(Web page edit records)
----
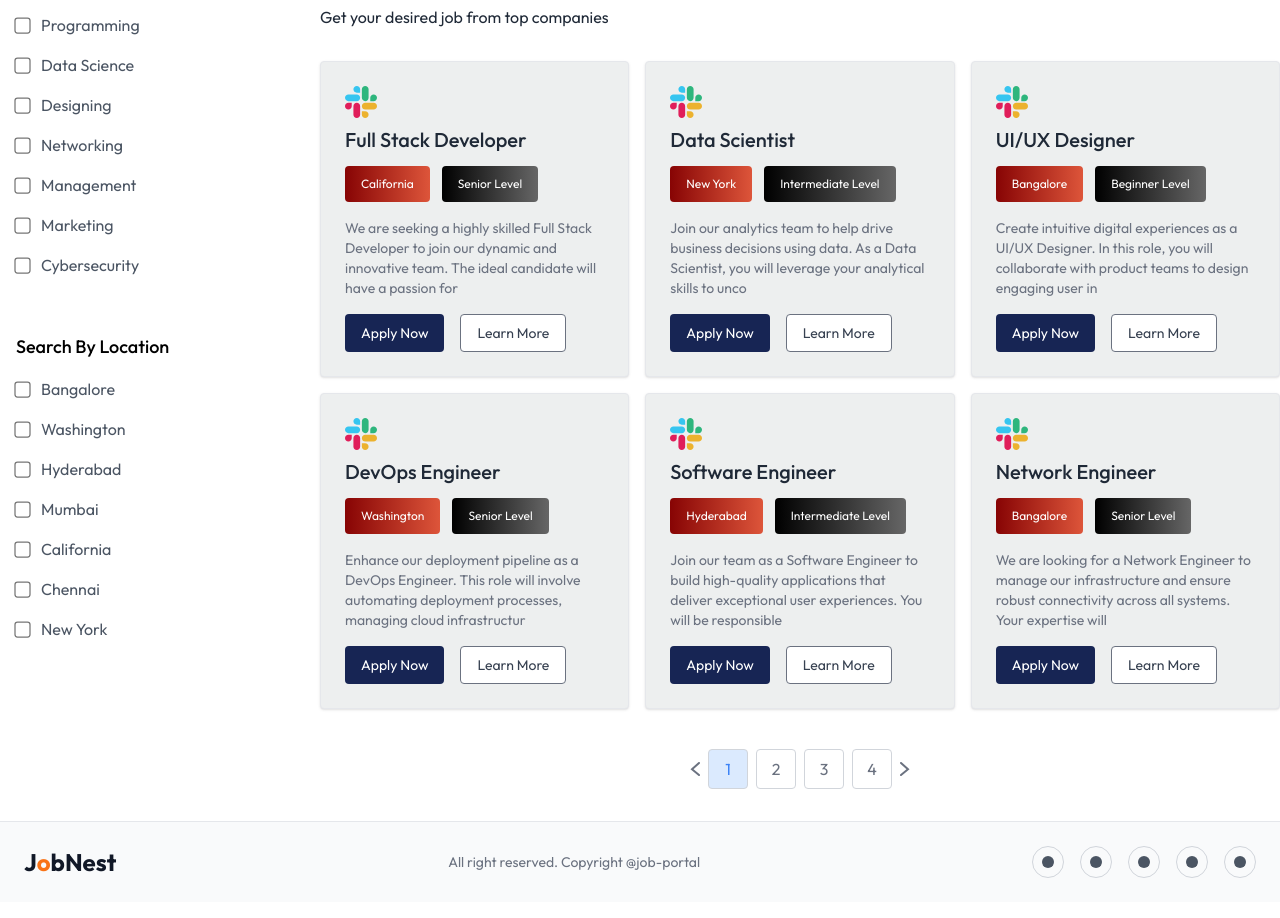
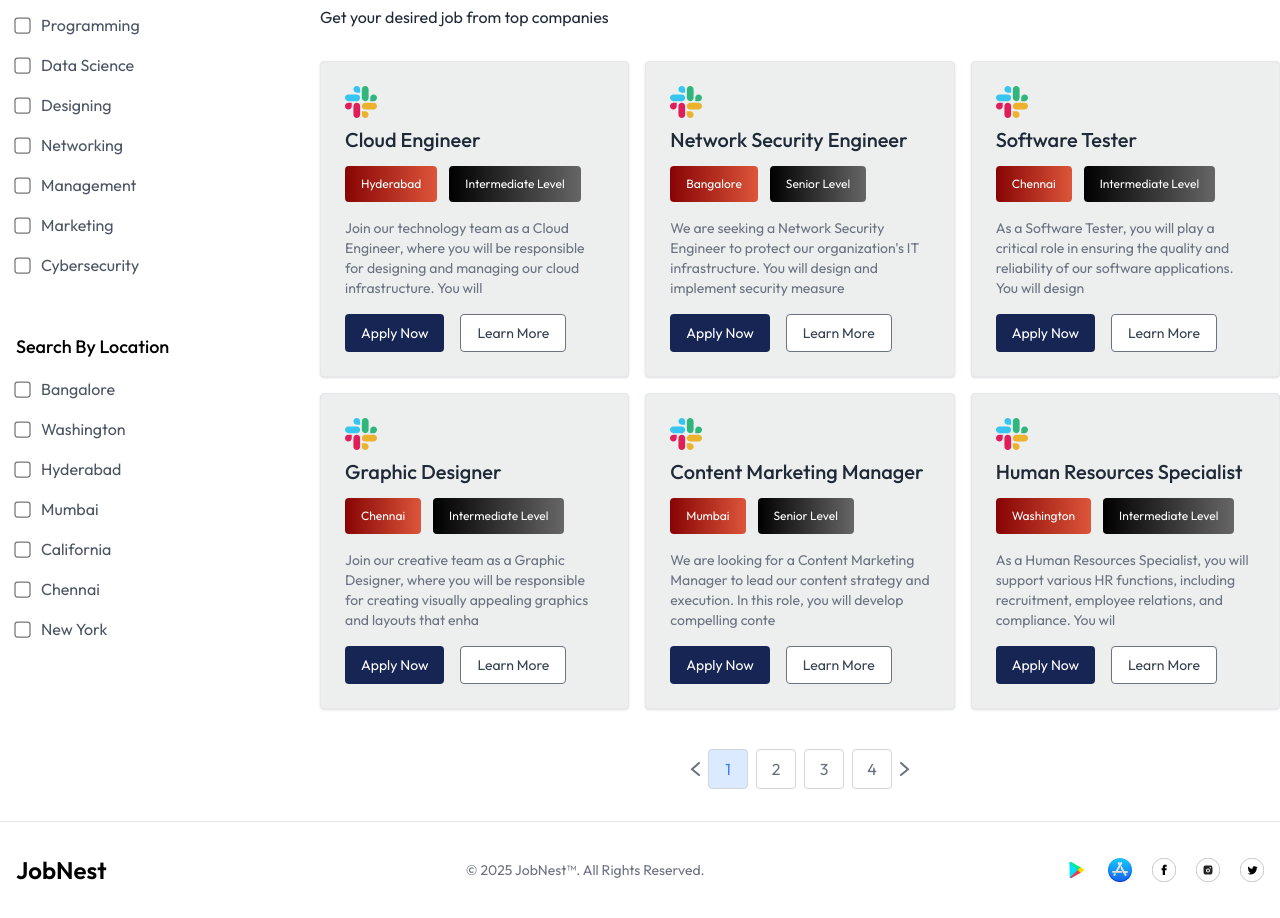
Before and after one commit to KamalpreetSinghVirk0022/JobNest, a React (Vite) app in the folder client/: page / in a window 1280 px wide. Shown: the part 660-1578 px from the top of the page. Built offline with nearby package versions, Linux system fonts and the light colour scheme; no server answers.

Commit message:
Second commit

```diff
--- a/client/src/components/AppDownload.jsx
+++ /dev/null
@@ -1,12 +0,0 @@
-import React from 'react'
-import { assets } from '../assets/assets'
-
-const FotterSection = () => {
-  return (
-    <div className='container px-4 2xl:px-20 mx-auto my-20'>
-
-    </div>
-  )
-}
-
-export default FotterSection
--- a/client/src/components/FotterSection.jsx
+++ b/client/src/components/FotterSection.jsx
@@ -1,62 +1,63 @@
-import React from 'react'
+import React from 'react';
+import { assets } from '../assets/assets';
 
-const FooterSection = () => {
+// A single icon component for better reusability and cleaner code
+const SocialIcon = ({ href, children }) => (
+  <a href={href} target="_blank" rel="noopener noreferrer" className="text-gray-500 hover:opacity-75 transition-opacity duration-300">
+    {children}
+  </a>
+);
+
+export default function Footer() {
   return (
-    <footer className="bg-gray-50 border-t border-gray-200 py-6 px-6">
-      <div className="max-w-7xl mx-auto flex items-center justify-between">
-        {/* Logo */}
-        <div className="flex items-center">
-          <h2 className="text-2xl font-bold text-gray-900">
-            J<span className="text-orange-500">o</span>bNest
-          </h2>
-        </div>
+    <footer className="bg-white dark:bg-gray-900 w-full border-t border-gray-200 dark:border-gray-700">
+      <div className="mx-auto w-full max-w-screen-xl p-4 py-6 lg:py-8">
+        <div className="flex flex-col md:flex-row items-center justify-between">
+          {/* Left Side: Logo */}
+          <div className="mb-4 md:mb-0">
+            <a href="#" className="flex items-center">
+              {/* You can replace this with your actual logo SVG or Image */}
+              <span className="self-center text-2xl font-semibold whitespace-nowrap dark:text-white">JobNest</span>
+            </a>
+          </div>
 
-        {/* Copyright */}
-        <div className="text-gray-500 text-sm">
-          All right reserved. Copyright @job-portal
-        </div>
+          {/* Center: Copyright Text */}
+          <div className="text-sm text-gray-500 text-center dark:text-gray-400 mb-4 md:mb-0">
+            © {new Date().getFullYear()} JobNest™. All Rights Reserved.
+          </div>
 
-        {/* Social Icons */}
-        <div className="flex items-center gap-4">
-          <a
-            href="#"
-            className="w-8 h-8 flex items-center justify-center rounded-full border border-gray-300 text-gray-600 hover:bg-orange-500 hover:text-white hover:border-orange-500 transition-colors duration-200"
-            aria-label="Google Play Store"
-          >
-            <div className="w-3 h-3 bg-current rounded-full"></div>
-          </a>
-          <a
-            href="#"
-            className="w-8 h-8 flex items-center justify-center rounded-full border border-gray-300 text-gray-600 hover:bg-orange-500 hover:text-white hover:border-orange-500 transition-colors duration-200"
-            aria-label="Apple App Store"
-          >
-            <div className="w-3 h-3 bg-current rounded-full"></div>
-          </a>
-          <a
-            href="#"
-            className="w-8 h-8 flex items-center justify-center rounded-full border border-gray-300 text-gray-600 hover:bg-orange-500 hover:text-white hover:border-orange-500 transition-colors duration-200"
-            aria-label="Facebook"
-          >
-            <div className="w-3 h-3 bg-current rounded-full"></div>
-          </a>
-          <a
-            href="#"
-            className="w-8 h-8 flex items-center justify-center rounded-full border border-gray-300 text-gray-600 hover:bg-orange-500 hover:text-white hover:border-orange-500 transition-colors duration-200"
-            aria-label="Twitter"
-          >
-            <div className="w-3 h-3 bg-current rounded-full"></div>
-          </a>
-          <a
-            href="#"
-            className="w-8 h-8 flex items-center justify-center rounded-full border border-gray-300 text-gray-600 hover:bg-orange-500 hover:text-white hover:border-orange-500 transition-colors duration-200"
-            aria-label="Instagram"
-          >
-            <div className="w-3 h-3 bg-current rounded-full"></div>
-          </a>
+          {/* Right Side: Social Media Icons */}
+          <div className="flex space-x-5 rtl:space-x-reverse">
+            {/* Replace the src in the <img> tags below with the actual paths to your SVG files.
+              For example, if your icons are in a public/icons folder, the path would be "/icons/play-store.svg".
+            */}
+            <SocialIcon href="#">
+              <img src={assets.play_store} alt="Google Play" className="w-6 h-6" />
+              <span className="sr-only">Google Play page</span>
+            </SocialIcon>
+
+            <SocialIcon href="#">
+               <img src={assets.app_store} alt="Apple App Store" className="w-6 h-6" />
+              <span className="sr-only">Apple App Store page</span>
+            </SocialIcon>
+
+            <SocialIcon href="#">
+              <img src={assets.facebook_icon} alt="Facebook" className="w-6 h-6" />
+              <span className="sr-only">Facebook page</span>
+            </SocialIcon>
+
+            <SocialIcon href="#">
+              <img src={assets.instagram_icon} alt="Instagram" className="w-6 h-6" />
+              <span className="sr-only">Instagram community</span>
+            </SocialIcon>
+
+            <SocialIcon href="#">
+              <img src={assets.twitter_icon} alt="Twitter" className="w-6 h-6" />
+              <span className="sr-only">Twitter page</span>
+            </SocialIcon>
+          </div>
         </div>
       </div>
     </footer>
   );
-};
-
-export default FooterSection;
+}
--- a/client/src/components/JobListing.jsx
+++ b/client/src/components/JobListing.jsx
@@ -1,4 +1,4 @@
-import React, { useContext, useState } from "react";
+import React, { useContext, useEffect, useState } from "react";
 import { AppContext } from "../context/AppContext";
 import { assets, JobCategories, JobLocations } from "../assets/assets";
 import JobCard from "./JObCard";
@@ -7,6 +7,43 @@ const JobListing = () => {
   const { isSearched, searchFilter, setSearchFilter, jobs } = useContext(AppContext);
   const [showFilter, setShowFilter] = useState(false);
   const [currentPage,setCurrentPage]=useState(1);
+  const [selectedCategories,setSelectedCategories]=useState([]);
+  const [selectedLocations,setSelectedLocations]=useState([]);
+  const [filteredJobs,setFilteredJobs]=useState(jobs);
+
+
+  const handleCategoryChange=(category) =>{
+    setSelectedCategories(
+      prev => prev.includes(category) ? prev.filter(c=> c !== category) : [...prev,category]
+    )
+  }
+
+useEffect(()=>{
+const matchesCategory=job=>selectedCategories.length===0 || selectedCategories.includes(job.category)
+
+const matchesLocation=job=>selectedLocations.length===0 || selectedLocations.includes(job.location)
+
+const matchesTitle=job =>searchFilter.title === "" || job.title.toLowerCase().includes(searchFilter.title.toLowerCase())
+
+const matchesSearchLocation= job=>searchFilter.location === "" || job.location.toLowerCase().includes(searchFilter.location.toLowerCase())
+
+
+const newFilteredJobs=jobs.slice().reverse().filter(
+  job => matchesCategory(job) && matchesLocation(job) && matchesTitle(job) && matchesSearchLocation(job)
+)
+
+setFilteredJobs(newFilteredJobs)
+setCurrentPage(1)
+
+},[jobs,selectedCategories,selectedLocations,searchFilter])
+
+
+  const handlelocationChange=(location) =>{
+    setSelectedLocations(
+      prev => prev.includes(location) ? prev.filter(c=> c !== location) : [...prev,location]
+    )
+  }
+
   return (
     <div className="container 2xl:px-20 mx-auto flex flex-col lg:flex-row max-lg:space-y-8 py-8">
       {/*Sidebar */}
@@ -56,7 +93,12 @@ const JobListing = () => {
           <ul className="space-y-4 text-gray-600">
             {JobCategories.map((category, index) => (
               <li className="flex gap-3 items-center" key={index}>
-                <input className="scale-125" type="checkbox" name="" id="" />
+                <input
+                 className="scale-125"
+                 type="checkbox"
+                 onChange={()=> handleCategoryChange(category)}
+                 checked={selectedCategories.includes(category)}
+                 />
                 {category}
               </li>
 
@@ -70,7 +112,11 @@ const JobListing = () => {
           <ul className="space-y-4 text-gray-600">
             {JobLocations.map((location, index) => (
               <li className="flex gap-3 items-center" key={index}>
-                <input className="scale-125" type="checkbox" name="" id="" />
+                <input
+                className="scale-125"
+                type="checkbox"
+                onChange={()=> handlelocationChange(location)}
+                 checked={selectedLocations.includes(location)} />
                 {location}
               </li>
             ))}
@@ -85,25 +131,25 @@ const JobListing = () => {
         </h3>
         <p className="mb-8">Get your desired job from top companies</p>
         <div className=" grid grid-cols-1 sm:grid-cols-2 xl:grid-cols-3 gap-4 ">
-          {jobs.slice((currentPage-1)*6,currentPage*6).map((job,index)=>(
+          {filteredJobs.slice((currentPage-1)*6,currentPage*6).map((job,index)=>(
             <JobCard key={index} job={job} />
           ))}
 
           </div>
 
           {/* pagination */}
-          {jobs.length > 0 && (
+          {filteredJobs.length > 0 && (
             <div className="flex items-center justify-center space-x-2 mt-10">
             <a href="#job-list">
               <img onClick={() => setCurrentPage(Math.max(currentPage-1),1)} src={assets.left_arrow_icon} alt="" />
             </a>
-            {Array.from({length: Math.ceil(jobs.length/6)}).map((_,index)=>(
-              <a href="#job-list">
+            {Array.from({length: Math.ceil(filteredJobs.length/6)}).map((_,index)=>(
+              <a key={index} href="#job-list">
                 <button onClick={() => setCurrentPage(index+1)} className={`w-10 h-10 flex items-center justify-center border border-gray-300 rounded ${currentPage===index+1 ? 'bg-blue-100 text-blue-500' : 'text-gray-500'}`}>{index+1}</button>
               </a>
             ))}
              <a href="#job-list">
-              <img onClick={()=>setCurrentPage(Math.min(currentPage+1,Math.ceil(jobs.length/6)))} src={assets.right_arrow_icon} alt="" />
+              <img onClick={()=>setCurrentPage(Math.min(currentPage+1,Math.ceil(filteredJobs.length/6)))} src={assets.right_arrow_icon} alt="" />
             </a>
           </div>)}
       </section>
--- /dev/null
+++ b/client/src/components/Loading.jsx
@@ -0,0 +1,11 @@
+import React from 'react'
+
+const Loading = () => {
+  return (
+    <div className='min-h-screen flex items-center justify-center'>
+      <div className='w-20 h-20 border-4 border-gray-300 border-t-4 border-t-blue-400 rounded-full animate-spin'></div>
+    </div>
+  )
+}
+
+export default Loading
--- a/client/src/pages/ApplyJob.jsx
+++ b/client/src/pages/ApplyJob.jsx
@@ -1,8 +1,41 @@
-import React from 'react'
+import React, { useContext, useEffect, useState } from 'react'
+import { useParams } from 'react-router-dom'
+import { AppContext } from '../context/AppContext'
+import { jobsData } from '../assets/assets'
+import Loading from '../components/Loading'
+import Navbar from '../components/Navbar'
 
 const ApplyJob = () => {
-  return (
-    <div>ApplyJob</div>
+
+  const { id }=useParams()
+
+  const [JobData,setJobData]=useState(null)
+
+  const { jobs }=useContext(AppContext)
+
+  const fetchJob=async () => {
+    const data=jobs.filter(job=>job._id===id)
+    if(data.length!==0){
+      setJobData(data[0])
+      console.log(data[0])
+    }
+  }
+
+  useEffect(() =>{
+    if(jobs.length>0){
+      fetchJob()
+    }
+  },[id, jobs])
+
+  return JobData ?(
+    <>
+
+     <Navbar />
+
+
+    </>
+  ) :(
+   <Loading />
   )
 }
 
```
Also changed, not shown: client/src/components/JobCard.jsx (+7 -2 lines), client/src/assets/app_store.svg, client/src/assets/play_store.svg.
----
● Problem
Go over the data above and copy every line that has the word "JobListing" in it.

● Your response
--- a/client/src/components/JobListing.jsx
+++ b/client/src/components/JobListing.jsx
@@ -7,6 +7,43 @@ const JobListing = () => {
@@ -56,7 +93,12 @@ const JobListing = () => {
@@ -70,7 +112,11 @@ const JobListing = () => {
@@ -85,25 +131,25 @@ const JobListing = () => {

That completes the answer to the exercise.